(Dataset items)
•••••

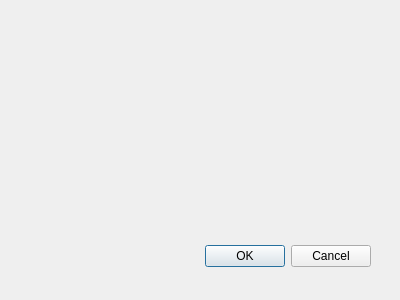
AJEdwards314/UIShowEditor, file portconfigdialog.ui: the form before one commit.
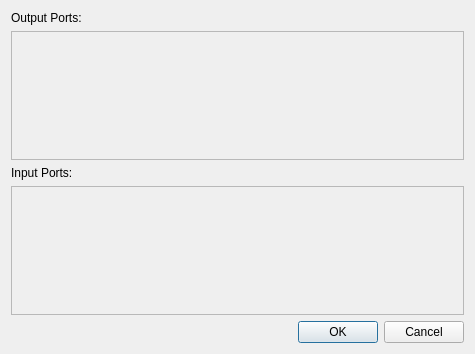
The form after the commit.

```diff
--- a/portconfigdialog.ui
+++ b/portconfigdialog.ui
@@ -8,29 +8,74 @@
    <rect>
     <x>0</x>
     <y>0</y>
-    <width>400</width>
-    <height>300</height>
+    <width>475</width>
+    <height>354</height>
    </rect>
   </property>
   <property name="windowTitle">
    <string>Dialog</string>
   </property>
-  <widget class="QDialogButtonBox" name="buttonBox">
-   <property name="geometry">
-    <rect>
-     <x>30</x>
-     <y>240</y>
-     <width>341</width>
-     <height>32</height>
-    </rect>
-   </property>
-   <property name="orientation">
-    <enum>Qt::Horizontal</enum>
-   </property>
-   <property name="standardButtons">
-    <set>QDialogButtonBox::Cancel|QDialogButtonBox::Ok</set>
-   </property>
-  </widget>
+  <layout class="QGridLayout" name="gridLayout">
+   <item row="0" column="0">
+    <widget class="QLabel" name="outputPortsLabel">
+     <property name="text">
+      <string>Output Ports:</string>
+     </property>
+    </widget>
+   </item>
+   <item row="1" column="0">
+    <widget class="QScrollArea" name="outputPortsArea">
+     <property name="widgetResizable">
+      <bool>true</bool>
+     </property>
+     <widget class="QWidget" name="scrollAreaWidgetContents">
+      <property name="geometry">
+       <rect>
+        <x>0</x>
+        <y>0</y>
+        <width>455</width>
+        <height>130</height>
+       </rect>
+      </property>
+      <layout class="QGridLayout" name="gridLayout_2"/>
+     </widget>
+    </widget>
+   </item>
+   <item row="2" column="0">
+    <widget class="QLabel" name="inputPortsLabel">
+     <property name="text">
+      <string>Input Ports:</string>
+     </property>
+    </widget>
+   </item>
+   <item row="3" column="0">
+    <widget class="QScrollArea" name="inputPortsArea">
+     <property name="widgetResizable">
+      <bool>true</bool>
+     </property>
+     <widget class="QWidget" name="scrollAreaWidgetContents_2">
+      <property name="geometry">
+       <rect>
+        <x>0</x>
+        <y>0</y>
+        <width>455</width>
+        <height>129</height>
+       </rect>
+      </property>
+     </widget>
+    </widget>
+   </item>
+   <item row="4" column="0">
+    <widget class="QDialogButtonBox" name="buttonBox">
+     <property name="orientation">
+      <enum>Qt::Horizontal</enum>
+     </property>
+     <property name="standardButtons">
+      <set>QDialogButtonBox::Cancel|QDialogButtonBox::Ok</set>
+     </property>
+    </widget>
+   </item>
+  </layout>
  </widget>
  <pixmapfunction/>
  <resources/>
```
Left out of the diff: 5 changed lines with no effect on the pictures.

•••••

§ PROMPT: Without including any pictures, repeat the records above exactly.

§ TASK SOLUTION:
AJEdwards314/UIShowEditor, file portconfigdialog.ui: the form before one commit.
The form after the commit.

```diff
--- a/portconfigdialog.ui
+++ b/portconfigdialog.ui
@@ -8,29 +8,74 @@
    <rect>
     <x>0</x>
     <y>0</y>
-    <width>400</width>
-    <height>300</height>
+    <width>475</width>
+    <height>354</height>
    </rect>
   </property>
   <property name="windowTitle">
    <string>Dialog</string>
   </property>
-  <widget class="QDialogButtonBox" name="buttonBox">
-   <property name="geometry">
-    <rect>
-     <x>30</x>
-     <y>240</y>
-     <width>341</width>
-     <height>32</height>
-    </rect>
-   </property>
-   <property name="orientation">
-    <enum>Qt::Horizontal</enum>
-   </property>
-   <property name="standardButtons">
-    <set>QDialogButtonBox::Cancel|QDialogButtonBox::Ok</set>
-   </property>
-  </widget>
+  <layout class="QGridLayout" name="gridLayout">
+   <item row="0" column="0">
+    <widget class="QLabel" name="outputPortsLabel">
+     <property name="text">
+      <string>Output Ports:</string>
+     </property>
+    </widget>
+   </item>
+   <item row="1" column="0">
+    <widget class="QScrollArea" name="outputPortsArea">
+     <property name="widgetResizable">
+      <bool>true</bool>
+     </property>
+     <widget class="QWidget" name="scrollAreaWidgetContents">
+      <property name="geometry">
+       <rect>
+        <x>0</x>
+        <y>0</y>
+        <width>455</width>
+        <height>130</height>
+       </rect>
+      </property>
+      <layout class="QGridLayout" name="gridLayout_2"/>
+     </widget>
+    </widget>
+   </item>
+   <item row="2" column="0">
+    <widget class="QLabel" name="inputPortsLabel">
+     <property name="text">
+      <string>Input Ports:</string>
+     </property>
+    </widget>
+   </item>
+   <item row="3" column="0">
+    <widget class="QScrollArea" name="inputPortsArea">
+     <property name="widgetResizable">
+      <bool>true</bool>
+     </property>
+     <widget class="QWidget" name="scrollAreaWidgetContents_2">
+      <property name="geometry">
+       <rect>
+        <x>0</x>
+        <y>0</y>
+        <width>455</width>
+        <height>129</height>
+       </rect>
+      </property>
+     </widget>
+    </widget>
+   </item>
+   <item row="4" column="0">
+    <widget class="QDialogButtonBox" name="buttonBox">
+     <property name="orientation">
+      <enum>Qt::Horizontal</enum>
+     </property>
+     <property name="standardButtons">
+      <set>QDialogButtonBox::Cancel|QDialogButtonBox::Ok</set>
+     </property>
+    </widget>
+   </item>
+  </layout>
  </widget>
  <pixmapfunction/>
  <resources/>
```
Left out of the diff: 5 changed lines with no effect on the pictures.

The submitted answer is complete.